With the help of an OJJDP grant, the leaders formed an intervention team consisting of up to 20 agencies. The team first met in November 2015 and received NGC training. They hired a program coordinator and outreach workers who attended NGC training and began working with clients in November 2016. These outreach workers go into the streets, connect with gang members and their associates, and learn what makes each of them susceptible to gang involvement.
The outreach workers connect their clients to critical services like job training and drug treatment, often going directly to their homes. The intervention team and Fort Pierce PD also collaborate on innovative policing strategies to stem violent crime.
So far, the outreach workers and intervention services have helped or are helping 150 young people, all of whom participate in mentoring and social activities. Over 90 percent of those eligible have re-enrolled in school and are regularly attending, and three out of five have graduated. Over 70 percent completed training in job skills and/or gained employment, and 62 percent of those determined to have substance abuse, mental health or anger management needs participated in appropriate programs.
Jakeem is one of those young people. Since an outreach worker referred him to the program in 2015, he earned his security guard and provisional driver's licenses, held a job for more than a year, and is studying toward his high school diploma. He completed classes in anger management and saved money to buy a scooter for getting to and from work. Jakeem credits the outreach workers with helping him set and achieve these goals.

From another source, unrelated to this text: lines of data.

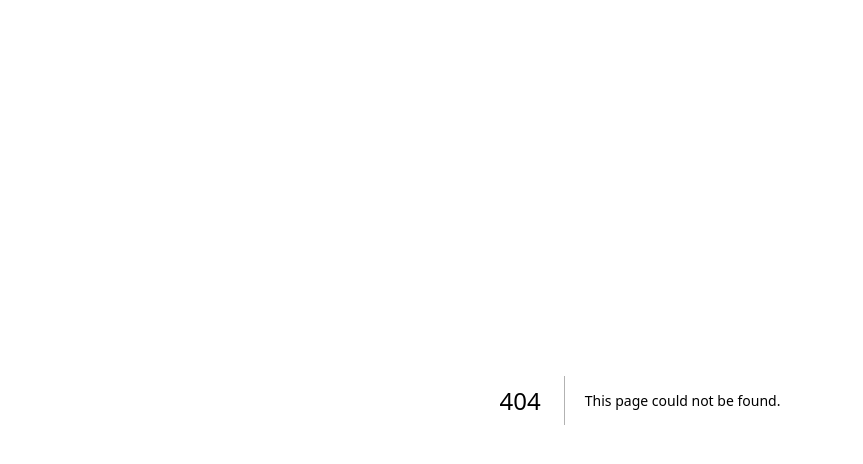
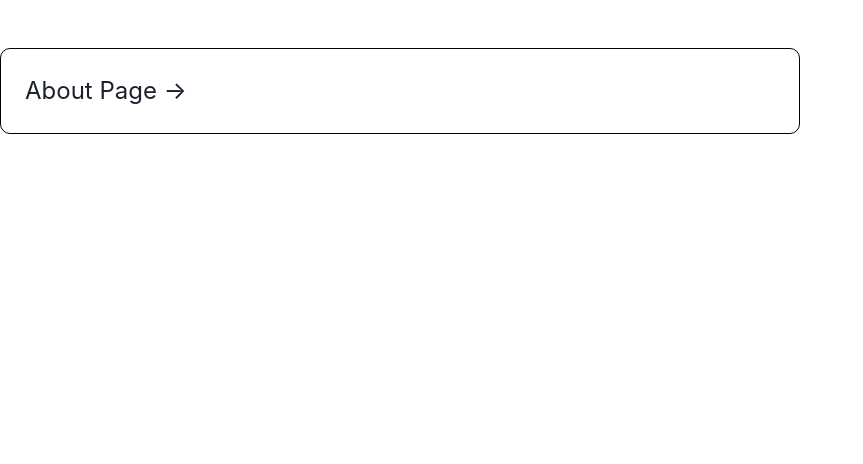
Before and after one commit to Maidang1/website, a Next.js app: page /components/card in a window 1280 px wide. Before the commit this address had no page. Shown: the top 464 px of the page, without its empty margins (0-863 px from the left). Built offline with nearby package versions, Linux system fonts and the light colour scheme.

Commit message:
feat: 添加了 UI 库

```diff
--- a/next.config.js
+++ b/next.config.js
@@ -1,6 +1,9 @@
 /** @type {import('next').NextConfig} */
 const nextConfig = {
   reactStrictMode: true,
+  experimental: {
+    esmExternals: false //  https://github.com/chakra-ui/chakra-ui/issues/7167
+  }
 }
 
 module.exports = nextConfig
--- a/pages/_app.tsx
+++ b/pages/_app.tsx
@@ -1,6 +1,7 @@
+import { ChakraProvider } from '@chakra-ui/react'
 import '../styles/globals.css'
 import type { AppProps } from 'next/app'
 
 export default function App({ Component, pageProps }: AppProps) {
-  return <Component {...pageProps} />
+  return <ChakraProvider><Component {...pageProps} /></ChakraProvider>
 }
--- a/pages/_document.tsx
+++ b/pages/_document.tsx
@@ -1,10 +1,13 @@
+import { ColorModeScript } from "@chakra-ui/react"
 import { Html, Head, Main, NextScript } from 'next/document'
+import theme from './theme'
 
 export default function Document() {
   return (
     <Html lang="en">
       <Head />
       <body>
+        <ColorModeScript initialColorMode={theme.config.initialColorMode} />
         <Main />
         <NextScript />
       </body>
--- /dev/null
+++ b/pages/components/card.tsx
@@ -0,0 +1,51 @@
+import styled from '@emotion/styled'
+import Link from 'next/link'
+
+const FlexContainer = styled.div`
+  display: flex;
+  align-items: center;
+  justify-content: center;
+  flex-flow: column wrap;
+  max-width: 800px;
+  margin-top: 3rem;
+`
+
+const Card = styled.div`
+  padding: 1.5rem;
+  color: inherit;
+  text-decoration: none;
+  border: 1px solid black;
+  border-radius: 10px;
+  transition: color 0.15s ease, border-color 0.15s ease;
+  width: 100%;
+  &:hover,
+  :focus,
+  :active {
+    color: #0070f3;
+    border-color: #0070f3;
+  }
+`
+
+const StyledA = styled.a`
+  margin: 0 0 1rem 0;
+  font-size: 1.5rem;
+`
+
+
+
+
+const StyledLink = ({ href, name }:{href: string, name: string}) => (
+  <Link href={href} passHref legacyBehavior>
+    <StyledA>{name}</StyledA>
+  </Link>
+)
+
+export default function Cards() {
+  return (
+    <FlexContainer>
+      <Card>
+        <StyledLink href="/about" name="About Page &rarr;" />
+      </Card>
+    </FlexContainer>
+  )
+}
--- a/pages/index.tsx
+++ b/pages/index.tsx
@@ -1,123 +1,14 @@
-import Head from 'next/head'
-import Image from 'next/image'
-import { Inter } from '@next/font/google'
-import styles from '../styles/Home.module.css'
-
-const inter = Inter({ subsets: ['latin'] })
+import Cards from './components/card'
+import { Button, useColorMode } from "@chakra-ui/react"
 
 export default function Home() {
+  const { colorMode, toggleColorMode } = useColorMode()
   return (
     <>
-      <Head>
-        <title>Create Next App</title>
-        <meta name="description" content="Generated by create next app" />
-        <meta name="viewport" content="width=device-width, initial-scale=1" />
-        <link rel="icon" href="/favicon.ico" />
-      </Head>
-      <main className={styles.main}>
-        <div className={styles.description}>
-          <p>
-            Get started by editing&nbsp;
-            <code className={styles.code}>pages/index.tsx</code>
-          </p>
-          <div>
-            <a
-              href="https://vercel.com?utm_source=create-next-app&utm_medium=default-template&utm_campaign=create-next-app"
-              target="_blank"
-              rel="noopener noreferrer"
-            >
-              By{' '}
-              <Image
-                src="/vercel.svg"
-                alt="Vercel Logo"
-                className={styles.vercelLogo}
-                width={100}
-                height={24}
-                priority
-              />
-            </a>
-          </div>
-        </div>
-
-        <div className={styles.center}>
-          <Image
-            className={styles.logo}
-            src="/next.svg"
-            alt="Next.js Logo"
-            width={180}
-            height={37}
-            priority
-          />
-          <div className={styles.thirteen}>
-            <Image
-              src="/thirteen.svg"
-              alt="13"
-              width={40}
-              height={31}
-              priority
-            />
-          </div>
-        </div>
-
-        <div className={styles.grid}>
-          <a
-            href="https://nextjs.org/docs?utm_source=create-next-app&utm_medium=default-template&utm_campaign=create-next-app"
-            className={styles.card}
-            target="_blank"
-            rel="noopener noreferrer"
-          >
-            <h2 className={inter.className}>
-              Docs <span>-&gt;</span>
-            </h2>
-            <p className={inter.className}>
-              Find in-depth information about Next.js features and&nbsp;API.
-            </p>
-          </a>
-
-          <a
-            href="https://nextjs.org/learn?utm_source=create-next-app&utm_medium=default-template&utm_campaign=create-next-app"
-            className={styles.card}
-            target="_blank"
-            rel="noopener noreferrer"
-          >
-            <h2 className={inter.className}>
-              Learn <span>-&gt;</span>
-            </h2>
-            <p className={inter.className}>
-              Learn about Next.js in an interactive course with&nbsp;quizzes!
-            </p>
-          </a>
-
-          <a
-            href="https://vercel.com/templates?framework=next.js&utm_source=create-next-app&utm_medium=default-template&utm_campaign=create-next-app"
-            className={styles.card}
-            target="_blank"
-            rel="noopener noreferrer"
-          >
-            <h2 className={inter.className}>
-              Templates <span>-&gt;</span>
-            </h2>
-            <p className={inter.className}>
-              Discover and deploy boilerplate example Next.js&nbsp;projects.
-            </p>
-          </a>
-
-          <a
-            href="https://vercel.com/new?utm_source=create-next-app&utm_medium=default-template&utm_campaign=create-next-app"
-            className={styles.card}
-            target="_blank"
-            rel="noopener noreferrer"
-          >
-            <h2 className={inter.className}>
-              Deploy <span>-&gt;</span>
-            </h2>
-            <p className={inter.className}>
-              Instantly deploy your Next.js site to a shareable URL
-              with&nbsp;Vercel.
-            </p>
-          </a>
-        </div>
-      </main>
+    <Cards />
+      <Button onClick={toggleColorMode}>
+        Toggle {colorMode === 'light' ? 'Dark' : 'Light'}
+      </Button>
     </>
   )
 }
--- /dev/null
+++ b/pages/theme.ts
@@ -0,0 +1,13 @@
+// 1. import `extendTheme` function
+import { extendTheme, type ThemeConfig } from '@chakra-ui/react'
+
+// 2. Add your color mode config
+const config: ThemeConfig = {
+  initialColorMode: 'system',
+  useSystemColorMode: false,
+}
+
+// 3. extend the theme
+const theme = extendTheme({ config })
+
+export default theme
--- /dev/null
+++ b/postcss.config.js
@@ -0,0 +1,6 @@
+module.exports = {
+  plugins: {
+    tailwindcss: {},
+    autoprefixer: {},
+  },
+}
--- a/styles/globals.css
+++ b/styles/globals.css
@@ -1,3 +1,6 @@
+@tailwind base;
+@tailwind components;
+@tailwind utilities;
 :root {
   --max-width: 1100px;
   --border-radius: 12px;
--- /dev/null
+++ b/tailwind.config.js
@@ -0,0 +1,11 @@
+/** @type {import('tailwindcss').Config} */
+module.exports = {
+  content: [
+    "./pages/**/*.{js,ts,jsx,tsx}",
+    "./components/**/*.{js,ts,jsx,tsx}",
+  ],
+  theme: {
+    extend: {},
+  },
+  plugins: [],
+}
```
Also changed, not shown: package.json (+13 -0 lines), .babelrc (added), 1 other file (tests, documents, lock files or other folders).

"They mentored me, became father figures and gave me what most people couldn't ̶ fatherly love," he says.
All this took time. "I was still living in the community, still hanging with my 'brothers,' though slowly but surely moving away from that life," Jakeem says.
Monica Jakobsen, coordinator of Fort Pierce’s Restoring the Village program, has found that it takes up to two years for clients to extricate themselves fully from gang life. "It feels like two steps forward, three steps back because so many gang-involved youth have so many problems in their lives," she says.
Meeting basic needs, such as finding affordable housing and transportation and earning a living wage, can be major hurdles. In addition, new problems can quickly set back progress, as Jakeem learned recently. While driving to work, he experienced a small car accident. Police charged him with three violations, and he landed in jail for 45 days. Although the court dismissed two of the charges, upon release Jakeem still owed a $600 fine.
Thankfully, his employer allowed him to return to work. But the unpaid fine meant suspension of Jakeem's provisional driver's license, and his scooter needed repair. So he had to rely on others for transportation as he worked to catch up financially. Just six months later, Jakeem is managing two fast food restaurants. He is able to interview and hire other young men who are part of Restoring the Village.
Crime has dropped impressively since Restoring the Village began to implement the Comprehensive Gang Model. From 2016 to 2017, violent crime that involved a known gang member or gang associate dropped nearly 56 percent, according to the Fort Pierce PD. This is more than 20 percent greater than the city's already-notable reduction in crime overall.
"Communities can accomplish so much from admitting there is a problem and taking steps to solve it," Shaniek says.
Fort Pierce has received a second grant from OJP, and NGC's involvement continues.
"NGC has been a tremendous asset to me personally," says Monica, who consults weekly with advisors who have used the model in their own communities.
As its work with Fort Pierce shows, OJJDP delivers grants, training and technical assistance to help communities deal with gang-related problems. OJJDP's sister office in OJP, the Bureau of Justice Assistance, provides anti-gang training to law enforcement. Cooperatively, OJJDP and BJA provide nearly $3.5 million to support NGC services, programs and operations.
"The progress in Fort Pierce is an example of the progress we can achieve," says Caren Harp, Administrator of OJJDP. "When communities fight gangs through enforcement, intervention and opportunity, they can accomplish amazing things."